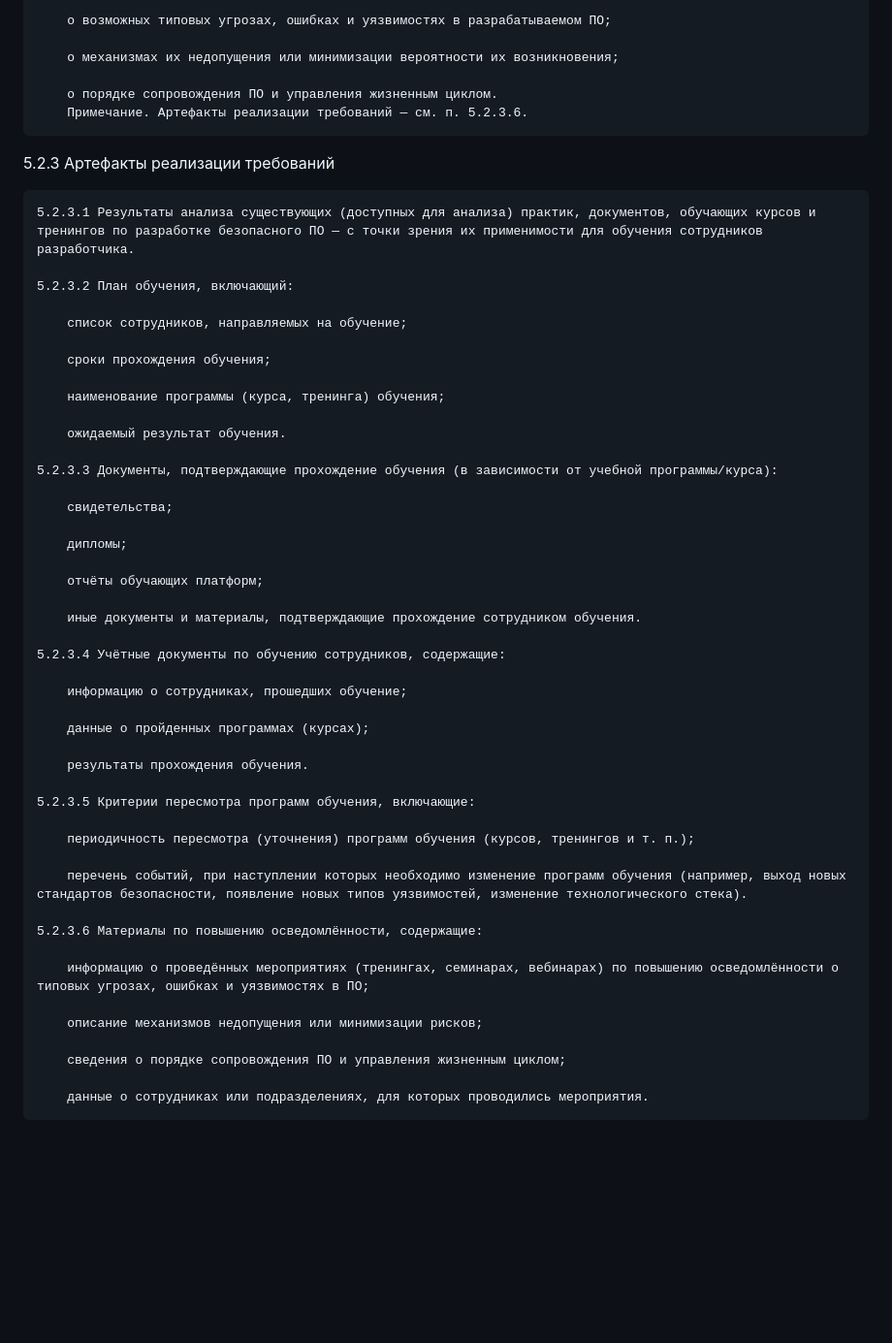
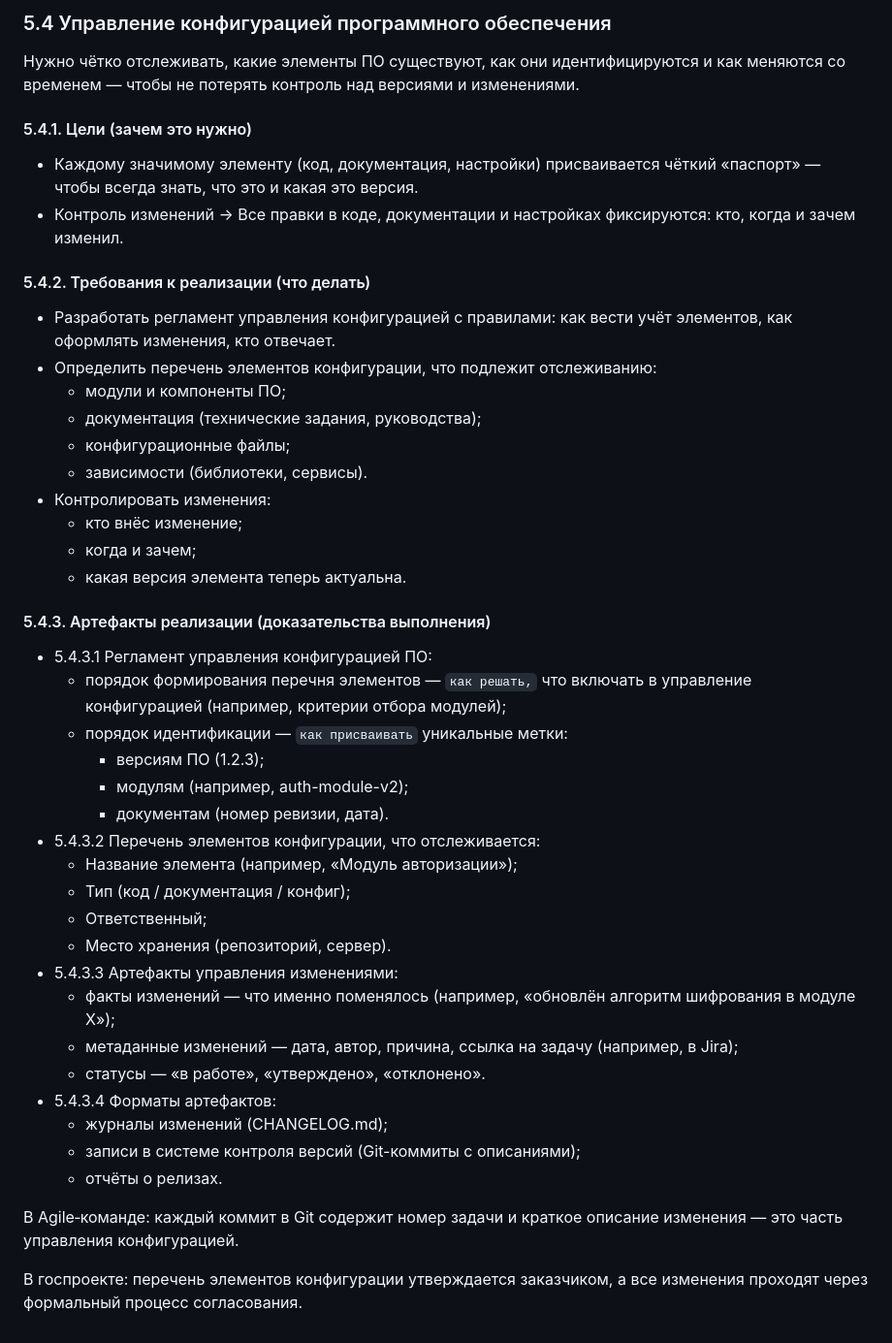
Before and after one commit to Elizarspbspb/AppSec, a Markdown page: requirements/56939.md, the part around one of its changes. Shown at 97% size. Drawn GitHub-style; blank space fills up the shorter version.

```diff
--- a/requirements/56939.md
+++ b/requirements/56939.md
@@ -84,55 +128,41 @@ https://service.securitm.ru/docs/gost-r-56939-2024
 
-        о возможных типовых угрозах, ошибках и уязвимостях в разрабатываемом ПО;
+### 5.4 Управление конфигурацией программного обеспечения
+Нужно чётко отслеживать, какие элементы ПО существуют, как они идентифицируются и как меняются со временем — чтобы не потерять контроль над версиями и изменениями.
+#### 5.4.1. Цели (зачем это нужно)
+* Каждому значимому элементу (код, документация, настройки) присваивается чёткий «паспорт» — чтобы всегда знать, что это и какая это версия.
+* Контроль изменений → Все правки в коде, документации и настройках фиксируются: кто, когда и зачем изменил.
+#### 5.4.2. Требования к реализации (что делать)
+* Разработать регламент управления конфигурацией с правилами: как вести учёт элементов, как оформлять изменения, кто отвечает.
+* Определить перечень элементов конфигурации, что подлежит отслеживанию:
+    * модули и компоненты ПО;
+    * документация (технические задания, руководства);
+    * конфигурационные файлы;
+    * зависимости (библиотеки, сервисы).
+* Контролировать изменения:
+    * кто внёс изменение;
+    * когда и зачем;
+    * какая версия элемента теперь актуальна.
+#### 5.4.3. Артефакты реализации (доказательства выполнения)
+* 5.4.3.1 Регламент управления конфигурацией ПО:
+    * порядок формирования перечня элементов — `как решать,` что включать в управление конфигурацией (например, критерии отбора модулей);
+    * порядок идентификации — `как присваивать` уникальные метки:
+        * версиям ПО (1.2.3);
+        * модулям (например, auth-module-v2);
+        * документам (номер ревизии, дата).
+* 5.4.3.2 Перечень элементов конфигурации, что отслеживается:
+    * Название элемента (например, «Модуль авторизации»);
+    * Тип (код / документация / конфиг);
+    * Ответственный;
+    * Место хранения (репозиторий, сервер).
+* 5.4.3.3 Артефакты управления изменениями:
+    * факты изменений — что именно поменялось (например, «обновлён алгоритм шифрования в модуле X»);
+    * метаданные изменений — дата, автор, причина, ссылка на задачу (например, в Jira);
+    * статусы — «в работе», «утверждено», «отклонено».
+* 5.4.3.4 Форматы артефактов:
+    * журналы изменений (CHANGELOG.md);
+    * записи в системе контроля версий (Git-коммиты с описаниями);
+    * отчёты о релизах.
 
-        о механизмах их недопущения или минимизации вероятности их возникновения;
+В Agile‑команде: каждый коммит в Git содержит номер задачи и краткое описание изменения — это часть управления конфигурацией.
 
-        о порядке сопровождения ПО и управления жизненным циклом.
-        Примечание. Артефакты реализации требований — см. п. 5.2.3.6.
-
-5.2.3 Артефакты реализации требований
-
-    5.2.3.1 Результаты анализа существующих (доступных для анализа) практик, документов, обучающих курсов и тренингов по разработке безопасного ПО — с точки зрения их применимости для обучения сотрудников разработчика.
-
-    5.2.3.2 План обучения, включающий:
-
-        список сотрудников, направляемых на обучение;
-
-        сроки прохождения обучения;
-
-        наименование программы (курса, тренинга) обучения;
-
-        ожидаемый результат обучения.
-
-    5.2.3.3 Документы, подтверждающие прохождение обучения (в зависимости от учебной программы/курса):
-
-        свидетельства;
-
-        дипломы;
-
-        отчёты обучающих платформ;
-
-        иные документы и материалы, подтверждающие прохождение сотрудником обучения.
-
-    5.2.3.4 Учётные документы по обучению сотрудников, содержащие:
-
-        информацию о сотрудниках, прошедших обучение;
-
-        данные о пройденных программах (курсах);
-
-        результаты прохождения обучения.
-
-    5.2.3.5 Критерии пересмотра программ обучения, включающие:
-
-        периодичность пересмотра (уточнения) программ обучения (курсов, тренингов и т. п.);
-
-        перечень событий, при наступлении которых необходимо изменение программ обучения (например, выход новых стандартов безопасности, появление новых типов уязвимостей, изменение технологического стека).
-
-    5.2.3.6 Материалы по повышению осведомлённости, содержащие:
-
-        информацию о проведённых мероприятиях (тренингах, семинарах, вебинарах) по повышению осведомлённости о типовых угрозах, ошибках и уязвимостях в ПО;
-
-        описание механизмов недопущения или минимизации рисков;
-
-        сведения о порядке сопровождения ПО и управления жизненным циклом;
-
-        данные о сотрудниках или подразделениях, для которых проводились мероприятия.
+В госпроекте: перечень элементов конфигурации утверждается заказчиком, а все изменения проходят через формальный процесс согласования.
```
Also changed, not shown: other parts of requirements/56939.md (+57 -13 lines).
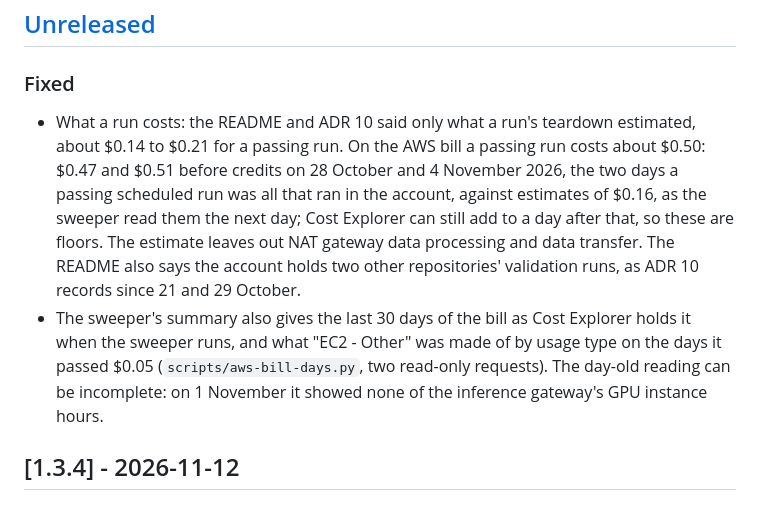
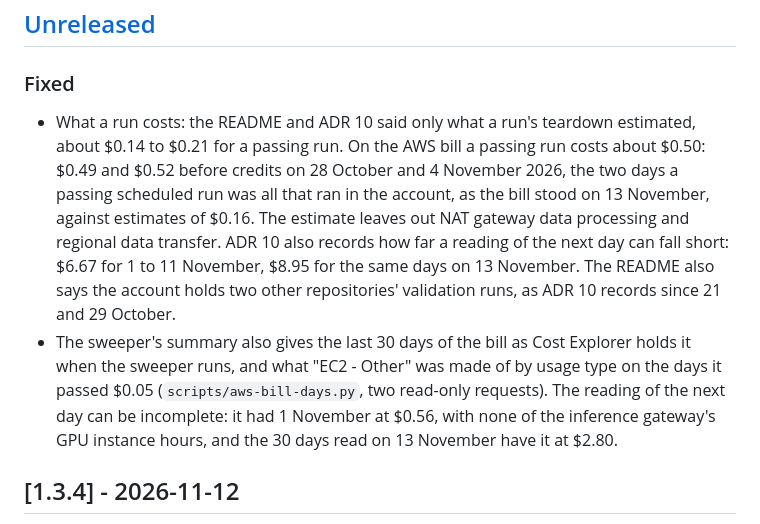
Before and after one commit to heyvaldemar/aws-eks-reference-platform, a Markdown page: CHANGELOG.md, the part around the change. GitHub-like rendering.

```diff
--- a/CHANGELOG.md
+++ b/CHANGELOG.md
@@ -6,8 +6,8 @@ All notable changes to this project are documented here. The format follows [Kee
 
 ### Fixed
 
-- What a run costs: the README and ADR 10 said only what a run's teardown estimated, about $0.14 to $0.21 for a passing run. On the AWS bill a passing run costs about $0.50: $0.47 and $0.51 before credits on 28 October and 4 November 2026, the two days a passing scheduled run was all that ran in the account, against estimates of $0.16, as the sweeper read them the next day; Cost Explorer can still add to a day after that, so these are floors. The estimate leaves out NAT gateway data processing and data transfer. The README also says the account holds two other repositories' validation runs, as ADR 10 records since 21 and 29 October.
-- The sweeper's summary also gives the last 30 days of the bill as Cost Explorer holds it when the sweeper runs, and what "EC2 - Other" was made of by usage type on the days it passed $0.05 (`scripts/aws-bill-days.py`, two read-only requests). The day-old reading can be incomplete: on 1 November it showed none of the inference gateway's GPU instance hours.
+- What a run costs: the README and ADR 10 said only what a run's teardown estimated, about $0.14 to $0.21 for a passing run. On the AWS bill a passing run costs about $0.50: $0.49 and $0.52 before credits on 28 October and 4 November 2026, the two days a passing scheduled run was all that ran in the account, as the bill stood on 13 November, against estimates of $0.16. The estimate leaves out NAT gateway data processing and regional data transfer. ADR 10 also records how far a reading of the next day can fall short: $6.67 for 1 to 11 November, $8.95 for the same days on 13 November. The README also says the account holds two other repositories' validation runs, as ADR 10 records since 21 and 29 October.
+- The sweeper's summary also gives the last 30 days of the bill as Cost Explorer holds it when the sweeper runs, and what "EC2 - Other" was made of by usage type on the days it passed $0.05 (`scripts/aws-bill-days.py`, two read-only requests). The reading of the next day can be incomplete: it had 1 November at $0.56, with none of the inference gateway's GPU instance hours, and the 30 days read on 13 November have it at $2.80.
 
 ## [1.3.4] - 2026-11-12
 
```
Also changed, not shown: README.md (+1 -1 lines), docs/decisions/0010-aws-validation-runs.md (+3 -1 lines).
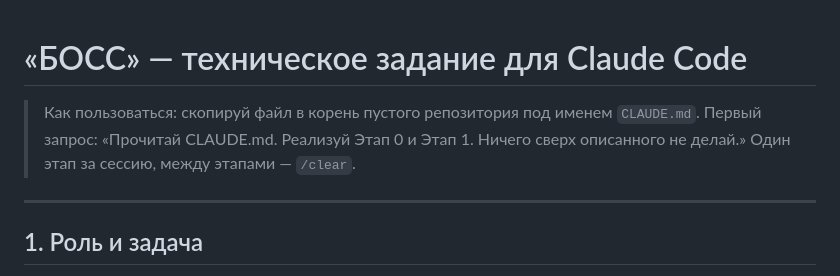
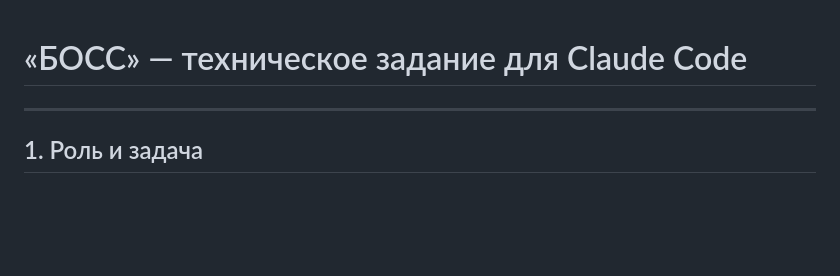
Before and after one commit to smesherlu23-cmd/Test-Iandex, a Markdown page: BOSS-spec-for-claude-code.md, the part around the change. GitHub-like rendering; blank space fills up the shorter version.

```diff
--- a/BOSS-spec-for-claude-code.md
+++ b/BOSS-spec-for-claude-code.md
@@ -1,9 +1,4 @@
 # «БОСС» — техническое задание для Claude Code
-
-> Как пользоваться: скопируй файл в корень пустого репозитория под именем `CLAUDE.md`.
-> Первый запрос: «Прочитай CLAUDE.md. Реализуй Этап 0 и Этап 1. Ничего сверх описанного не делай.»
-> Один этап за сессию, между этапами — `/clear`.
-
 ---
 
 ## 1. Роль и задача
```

────────────────

WHAT YOU WILL DO: Answer with a number alone: how many lines of the listing above include the string "next"?

TASK RESULT: 3